===== DATA TO EXAMINE =====

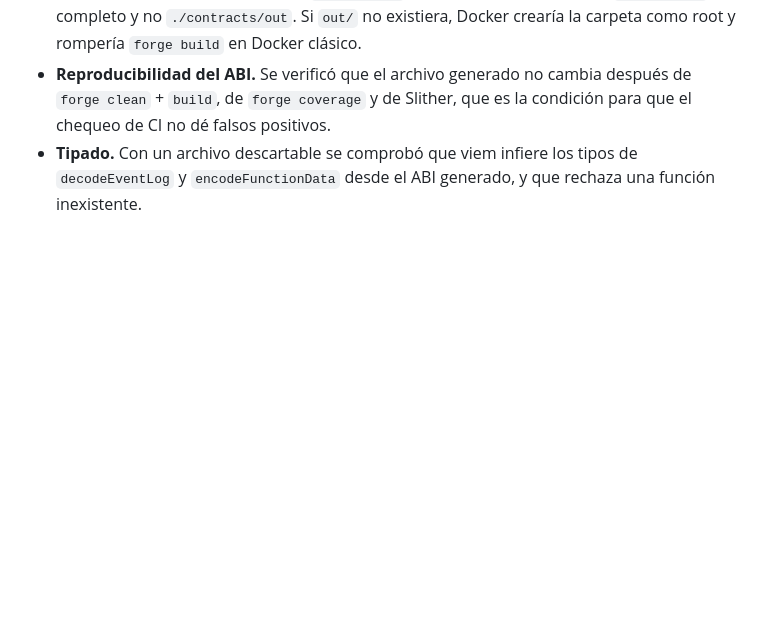
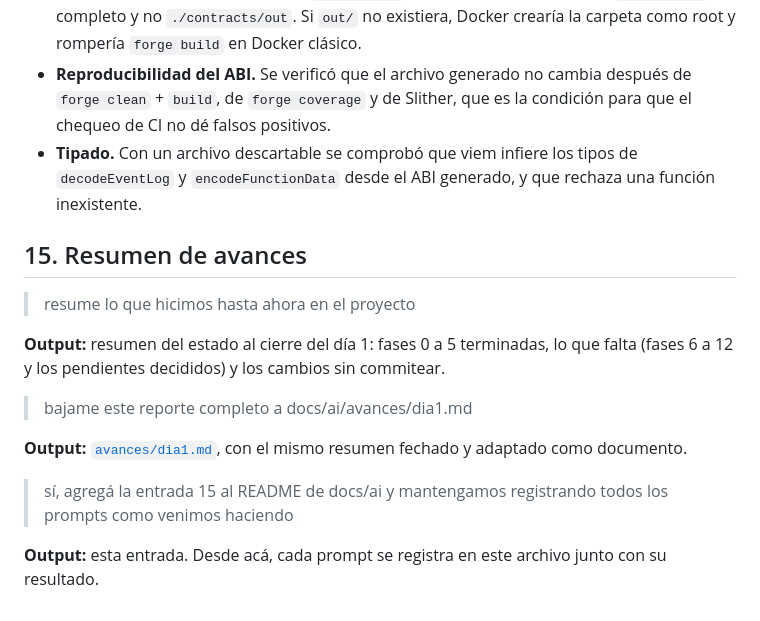
Before and after one commit to eduardo-yuschuk/evm-escrow, a Markdown page: docs/ai/README.md, the part around the change. Drawn GitHub-style; blank space fills up the shorter version.

Commit message:
docs(progress): report day 1 completed and pending tasks

```diff
--- a/docs/ai/README.md
+++ b/docs/ai/README.md
@@ -162,3 +162,18 @@ El autor descartó `via_ir` y `unchecked`, y quedó registrado en `docs/gas.md`
 - **Mount de solo lectura.** Para que `npm run abi` lea los artefactos se monta `./contracts` completo y no `./contracts/out`. Si `out/` no existiera, Docker crearía la carpeta como root y rompería `forge build` en Docker clásico.
 - **Reproducibilidad del ABI.** Se verificó que el archivo generado no cambia después de `forge clean` + `build`, de `forge coverage` y de Slither, que es la condición para que el chequeo de CI no dé falsos positivos.
 - **Tipado.** Con un archivo descartable se comprobó que viem infiere los tipos de `decodeEventLog` y `encodeFunctionData` desde el ABI generado, y que rechaza una función inexistente.
+
+
+## 15. Resumen de avances
+
+> resume lo que hicimos hasta ahora en el proyecto
+
+**Output:** resumen del estado al cierre del día 1: fases 0 a 5 terminadas, lo que falta (fases 6 a 12 y los pendientes decididos) y los cambios sin commitear.
+
+> bajame este reporte completo a docs/ai/avances/dia1.md
+
+**Output:** [`avances/dia1.md`](avances/dia1.md), con el mismo resumen fechado y adaptado como documento.
+
+> sí, agregá la entrada 15 al README de docs/ai y mantengamos registrando todos los prompts como venimos haciendo
+
+**Output:** esta entrada. Desde acá, cada prompt se registra en este archivo junto con su resultado.
```
Also changed, not shown: 1 other file.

=====

[WORK ITEM]:
Pictures are not part of the copy; reproduce everything else in the records exactly.

[RESULT FOR THIS EXERCISE]:
Before and after one commit to eduardo-yuschuk/evm-escrow, a Markdown page: docs/ai/README.md, the part around the change. Drawn GitHub-style; blank space fills up the shorter version.

Commit message:
docs(progress): report day 1 completed and pending tasks

```diff
--- a/docs/ai/README.md
+++ b/docs/ai/README.md
@@ -162,3 +162,18 @@ El autor descartó `via_ir` y `unchecked`, y quedó registrado en `docs/gas.md`
 - **Mount de solo lectura.** Para que `npm run abi` lea los artefactos se monta `./contracts` completo y no `./contracts/out`. Si `out/` no existiera, Docker crearía la carpeta como root y rompería `forge build` en Docker clásico.
 - **Reproducibilidad del ABI.** Se verificó que el archivo generado no cambia después de `forge clean` + `build`, de `forge coverage` y de Slither, que es la condición para que el chequeo de CI no dé falsos positivos.
 - **Tipado.** Con un archivo descartable se comprobó que viem infiere los tipos de `decodeEventLog` y `encodeFunctionData` desde el ABI generado, y que rechaza una función inexistente.
+
+
+## 15. Resumen de avances
+
+> resume lo que hicimos hasta ahora en el proyecto
+
+**Output:** resumen del estado al cierre del día 1: fases 0 a 5 terminadas, lo que falta (fases 6 a 12 y los pendientes decididos) y los cambios sin commitear.
+
+> bajame este reporte completo a docs/ai/avances/dia1.md
+
+**Output:** [`avances/dia1.md`](avances/dia1.md), con el mismo resumen fechado y adaptado como documento.
+
+> sí, agregá la entrada 15 al README de docs/ai y mantengamos registrando todos los prompts como venimos haciendo
+
+**Output:** esta entrada. Desde acá, cada prompt se registra en este archivo junto con su resultado.
```
Also changed, not shown: 1 other file.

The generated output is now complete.